Most interesting from our Pop Theology standpoint are some of the ways McClure experiments with this style of doing theology in relation to popular music. He explores the contrasting (progressive/conservative) patriotic theologies of John Mellencamp and Toby Keith. He writes about Johnny Cash’s role as prophetic truth-teller about human troubles of poverty, addiction and crime. He explains Madonna and Sinead O’Connor’s roles as practitioners of an erotic theology of love. He reaches similar conclusions to my review of Eminem about the rapper’s simultaneous talent for capturing a generation’s theology of negation and aggravating tendency to add to that social nihilism through his own homophobic and misogynistic lyrics. In exploring these artists, McClure draws on theologians as wide-ranging as Barth, Tillich, Calvin, Julian of Norwich, Marjorie Suchocki, Tom Beaudoin, and Kelton Cobb.
McClure describes this system of bricolage and appropriation as “post-semiotic,” by which I think he means outside the usual sequential and linguistic structures of theology. I wonder, though, if he has not explored the full implications of what he is proposing in terms of mixture of different forms of media. There is still an assumption in Mashup Religion that theologians will continue with word-based structures of meaning, whether through writing or speaking. This revolution of media and mashup, however, has not just happened in music production. The media are pushing us to compose hybrid constructions of words, sounds, and images. The average YouTube video is more semiotically complex (and more relevant to culture) than most sermons—combining verbal, musical, and visual/filmmaking language into seamless multimedia messages. In this sense, McClure’s book may be a good first step in providing theory behind postmodern development of theological communication. But if the “medium is the message,” the message of theology is going to have to use the media more creatively if it is going to speak to contemporary culture.
Nevertheless, McClure’s book is an exciting and challenging read. I sense in the book and in my conversations with him a mind that is continually exploring the contours of culture, looking to make theology more real and more relevant. McClure is someone who lives and breathes his faith, and is interested in finding theological explanations not just for Jesus Christ, but for Jay-Z and J-Lo. In this regard, those of us who look for spiritual meaning not just in the elevated culture of the church, but in the culture of everyday life, have found a fellow traveler.

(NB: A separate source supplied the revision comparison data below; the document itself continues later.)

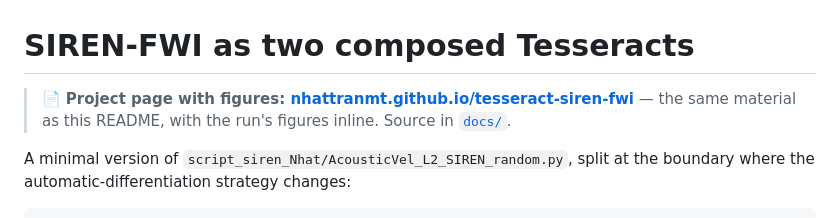
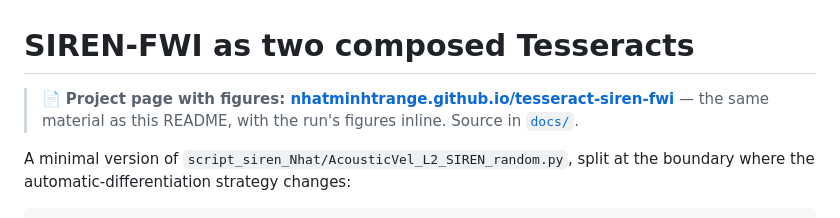
Before and after one commit to ducanhle156/tesseract-siren-fwi, a Markdown page: README.md, the part around the change. Drawn GitHub-style.

Commit message:
Point the project-page link at the published Pages URL

```diff
--- a/README.md
+++ b/README.md
@@ -1,6 +1,6 @@
 # SIREN-FWI as two composed Tesseracts
 
-> 📄 **Project page with figures: [nhattranmt.github.io/tesseract-siren-fwi](https://nhattranmt.github.io/tesseract-siren-fwi/)**
+> 📄 **Project page with figures: [nhatminhtrange.github.io/tesseract-siren-fwi](https://nhatminhtrange.github.io/tesseract-siren-fwi/)**
 > — the same material as this README, with the run's figures inline. Source in [`docs/`](docs/).
 
 A minimal version of `script_siren_Nhat/AcousticVel_L2_SIREN_random.py`, split
```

For more on Mashup Religion, see John McClure’s Web site: http://mashupreligion.blogspot.com/